• _Work request_
Could you return all of the entries below exactly, minus the pictures?
####
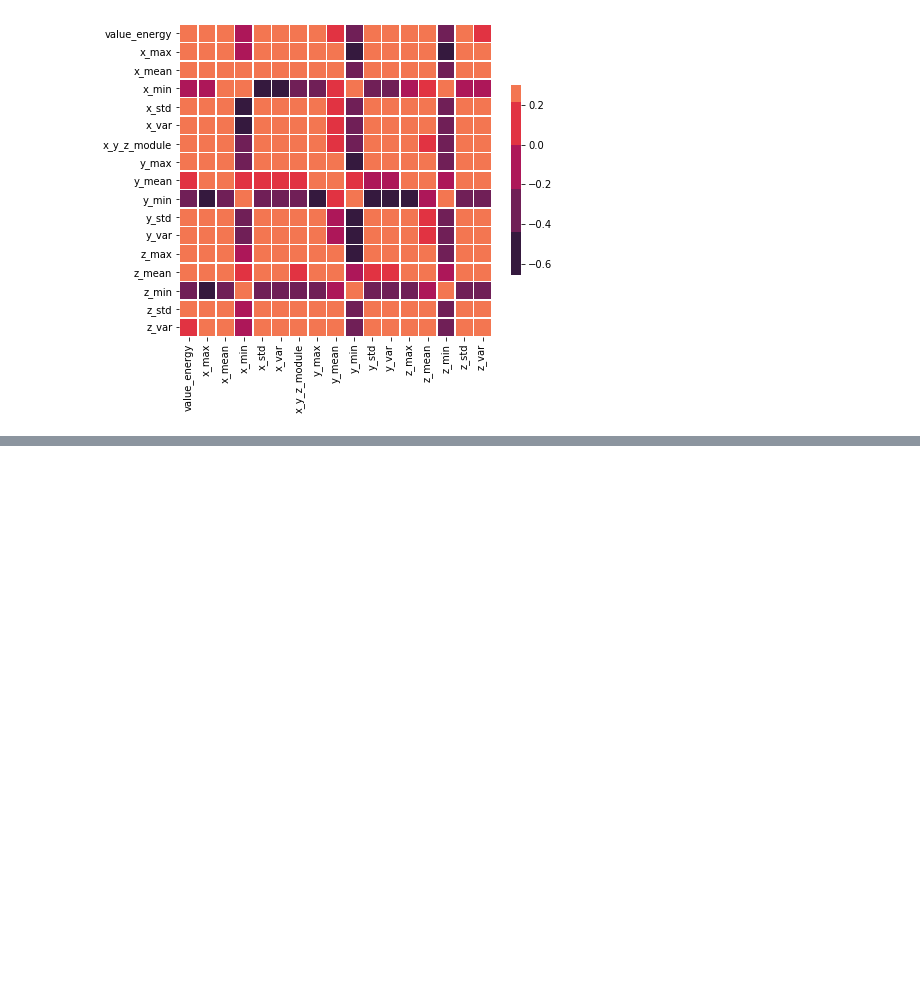
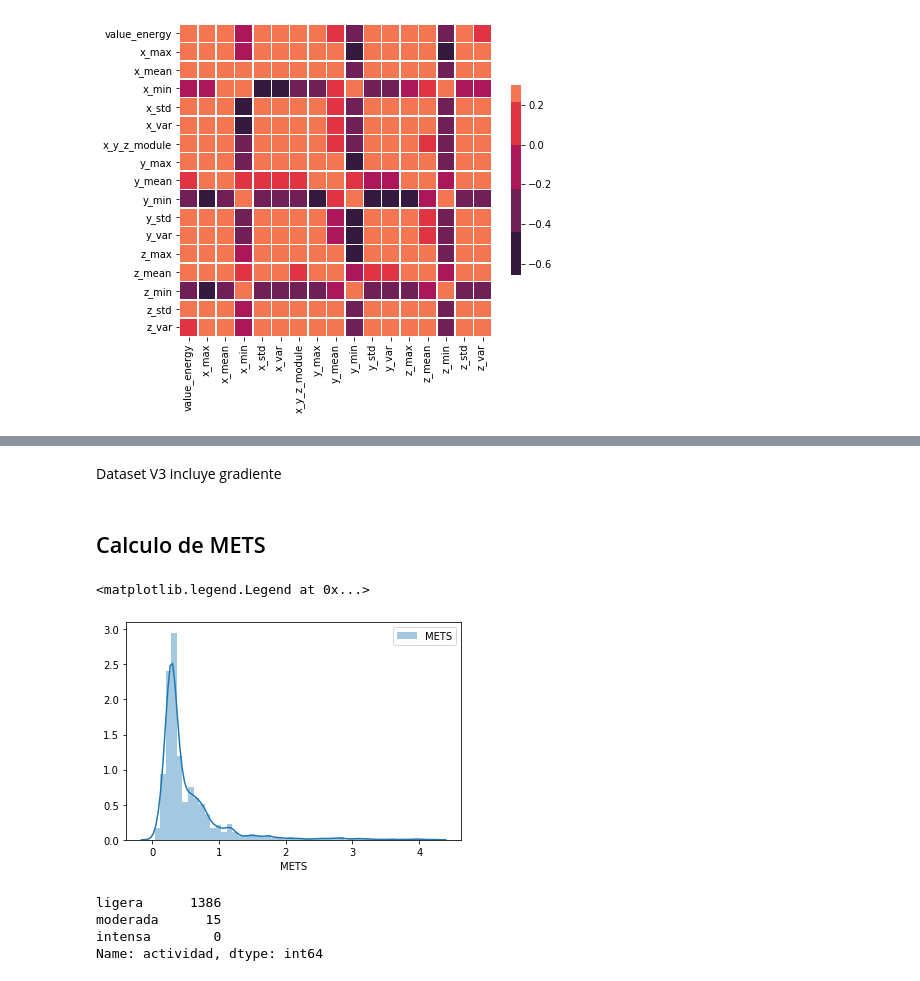
Before and after one commit to Gonzalo933/atam, a Jupyter notebook: notebooks/data_exploration.ipynb, the cells around one changed output, grey strips where cells are left out. Cells and saved outputs as stored; diff of their text form; code cells hidden in the pictures; blank space fills up the shorter version.

Commit message:
Add model notebook and dataset version

```diff
--- a/notebooks/data_exploration.ipynb
+++ b/notebooks/data_exploration.ipynb
@@ -149,0 +161,2 @@ df.to_csv(f"../data/dataset.csv", index=False)
+# %% [markdown]
+Dataset V3 incluye gradiente
@@ -149,0 +173,19 @@ df.to_csv(f"../data/dataset.csv", index=False)
+# %% [markdown]
+## Calculo de METS
+# %%
+df_label["METS"] = (df_label.value_energy/75)*(df_label.totalTime_energy/3600)*3600
+df_label["actividad"] = pd.cut(df_label["METS"], bins=[0, 3, 6, np.inf], right=False, labels=["ligera", "moderada", "intensa"])
+# %%
+fig, ax = plt.subplots()
+sns.distplot(df_label["METS"], ax=ax, label="METS")
+plt.legend()
+# %% [output]
+<matplotlib.legend.Legend at 0x...>
+[figure, added]
+# %%
+df_label.actividad.value_counts()
+# %% [output]
+ligera      1386
+moderada      15
+intensa        0
+Name: actividad, dtype: int64
```
Also changed, not shown: parts of 13 cells of this notebook, 4 other files.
####
• _Result of this task_
Before and after one commit to Gonzalo933/atam, a Jupyter notebook: notebooks/data_exploration.ipynb, the cells around one changed output, grey strips where cells are left out. Cells and saved outputs as stored; diff of their text form; code cells hidden in the pictures; blank space fills up the shorter version.

Commit message:
Add model notebook and dataset version

```diff
--- a/notebooks/data_exploration.ipynb
+++ b/notebooks/data_exploration.ipynb
@@ -149,0 +161,2 @@ df.to_csv(f"../data/dataset.csv", index=False)
+# %% [markdown]
+Dataset V3 incluye gradiente
@@ -149,0 +173,19 @@ df.to_csv(f"../data/dataset.csv", index=False)
+# %% [markdown]
+## Calculo de METS
+# %%
+df_label["METS"] = (df_label.value_energy/75)*(df_label.totalTime_energy/3600)*3600
+df_label["actividad"] = pd.cut(df_label["METS"], bins=[0, 3, 6, np.inf], right=False, labels=["ligera", "moderada", "intensa"])
+# %%
+fig, ax = plt.subplots()
+sns.distplot(df_label["METS"], ax=ax, label="METS")
+plt.legend()
+# %% [output]
+<matplotlib.legend.Legend at 0x...>
+[figure, added]
+# %%
+df_label.actividad.value_counts()
+# %% [output]
+ligera      1386
+moderada      15
+intensa        0
+Name: actividad, dtype: int64
```
Also changed, not shown: parts of 13 cells of this notebook, 4 other files.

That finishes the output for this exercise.